In particular, as regards police and judicial cooperation in criminal matters, Barnier underlines that the UK "insists on lowering current standards and deviating from agreed mechanisms of data protection – to the point that it is even asking the Union to ignore its own law and the jurisprudence of the European Court of Justice on passenger data (“PNR rules”)", before adding : "that is of course impossible."
It is clear from these strong statements that we are in the middle of tough negotiations with political posturing on both sides. At this stage, it is not surprising that both camps are showing their muscles.
The key is what the UK and the EU are willing to achieve together. If they are willing to achieve a deal with a balanced agreement and a long-term relationship going forward, data protection will have to be embarked in that deal as it is a fundamental right in the EU. If no agreement can be reached and we end up with a hard Brexit, the UK will be free to adapt their approach towards privacy. This does not mean that they will repeal the GDPR requirements as this text has also been adopted by their representatives and it embodies fundamental protection for UK citizens too. They may however consider some divergences compared with the EU approach.
For businesses, the best scenario would be that an agreement is reached with a high degree of similarity across the Channel. This could lead to a recognition of adequacy which would mean that the UK would be assimilated to an EU Member State from a data transfer viewpoint, just like Switzerland and a few others.
Such an adequacy will be subject to a careful assessment of the UK’s data protection framework (whether or not it diverges from the GDPR), including the approach towards surveillance by public authorities.
Let's hope a political compromise can be reached as data exchanges are more crucial than ever in today's digitalised world.

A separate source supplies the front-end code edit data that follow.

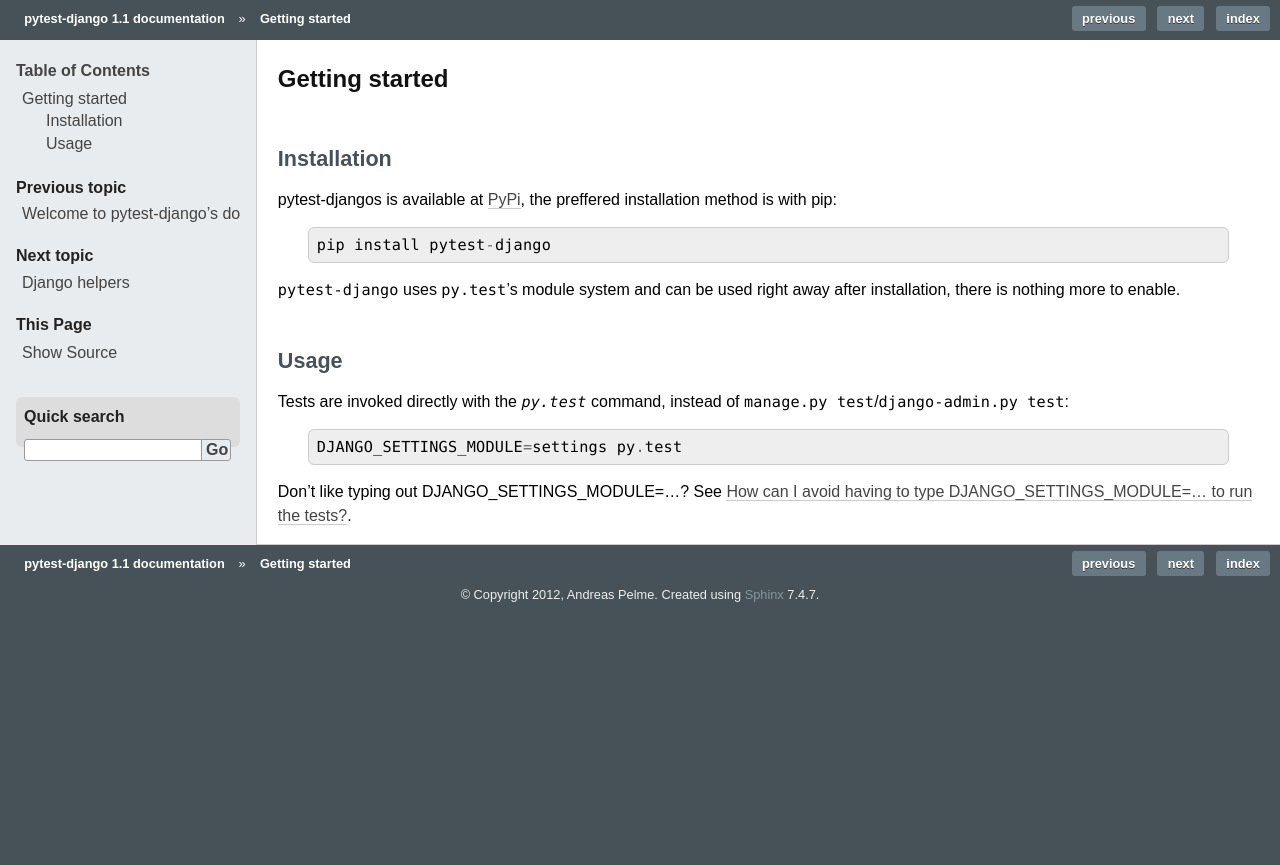
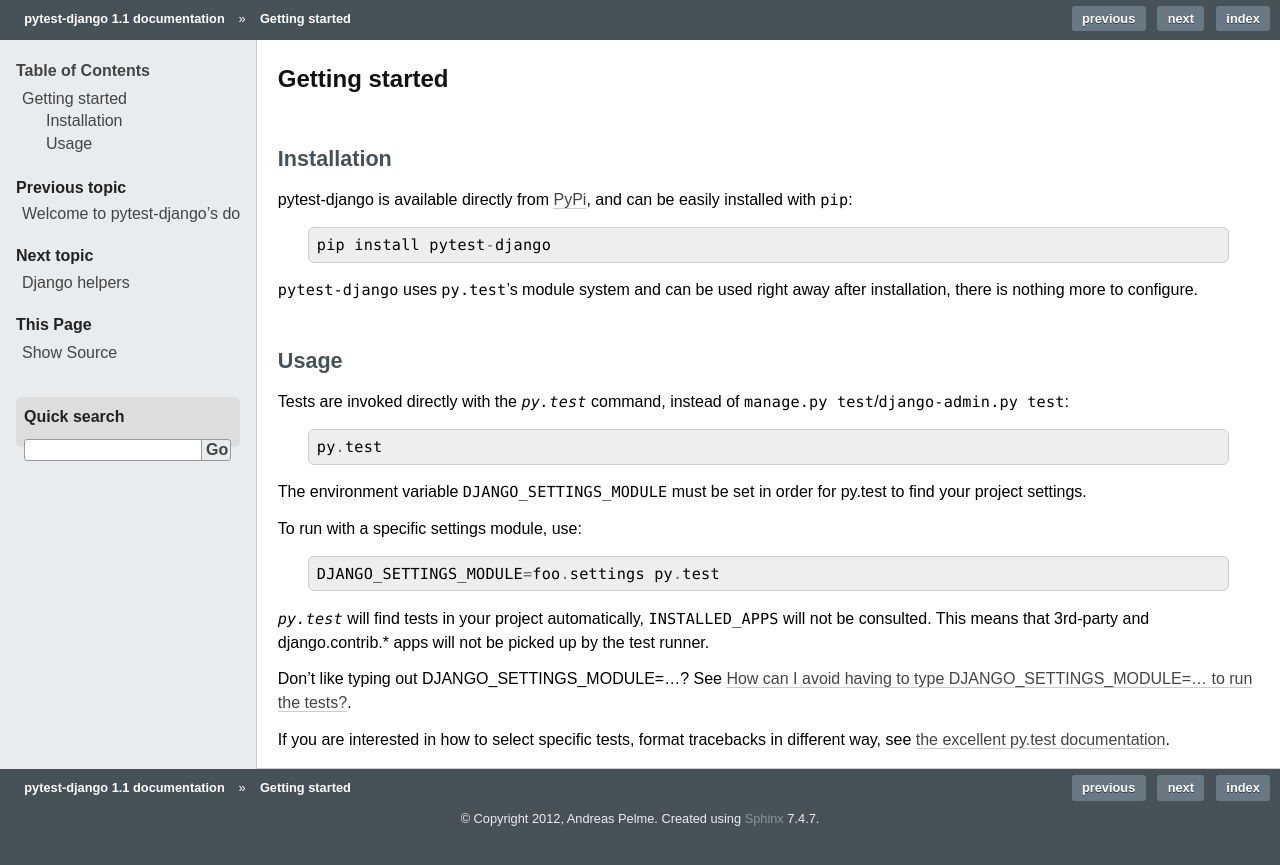
Before and after one commit to pytest-dev/pytest-django, a Sphinx documentation site: the page built from docs/tutorial.rst, in a window 1280 px wide. Shown: the top 865 px of the page. Built offline with Sphinx 7.4.7, drawn with Linux system fonts in a browser that asks for light colours.

Commit message:
More info on Usage

```diff
--- a/docs/tutorial.rst
+++ b/docs/tutorial.rst
@@ -4,18 +4,27 @@
 Installation
 ------------
 
-pytest-djangos is available at `PyPi <http://pypi.python.org/pypi/pytest-django>`_,
-the preffered installation method is with pip::
+pytest-django is available directly from `PyPi <http://pypi.python.org/pypi/pytest-django>`_, and can be easily installed with ``pip``::
 
     pip install pytest-django
 
-``pytest-django`` uses ``py.test``'s module system and can be used right away after installation, there is nothing more to enable.
+``pytest-django`` uses ``py.test``'s module system and can be used right away after installation, there is nothing more to configure.
 
 Usage
 -----
 
 Tests are invoked directly with the `py.test` command, instead of ``manage.py test``/``django-admin.py test``::
 
-    DJANGO_SETTINGS_MODULE=settings py.test
+    py.test
+
+The environment variable ``DJANGO_SETTINGS_MODULE`` must be set in order for py.test to find your project settings.
+
+To run with a specific settings module, use::
+
+    DJANGO_SETTINGS_MODULE=foo.settings py.test
+
+`py.test` will find tests in your project automatically, ``INSTALLED_APPS`` will not be consulted. This means that 3rd-party and django.contrib.* apps will not be picked up by the test runner.
 
 Don't like typing out DJANGO_SETTINGS_MODULE=...? See :ref:`faq-django-settings-module`.
+
+If you are interested in how to select specific tests, format tracebacks in different way, see `the excellent py.test documentation <http://pytest.org/>`_.
```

The UK refuses to commit, in an agreement with us, to guarantees protecting fundamental rights and individual freedoms resulting from the European Convention on Human Rights, as agreed in the Political Declaration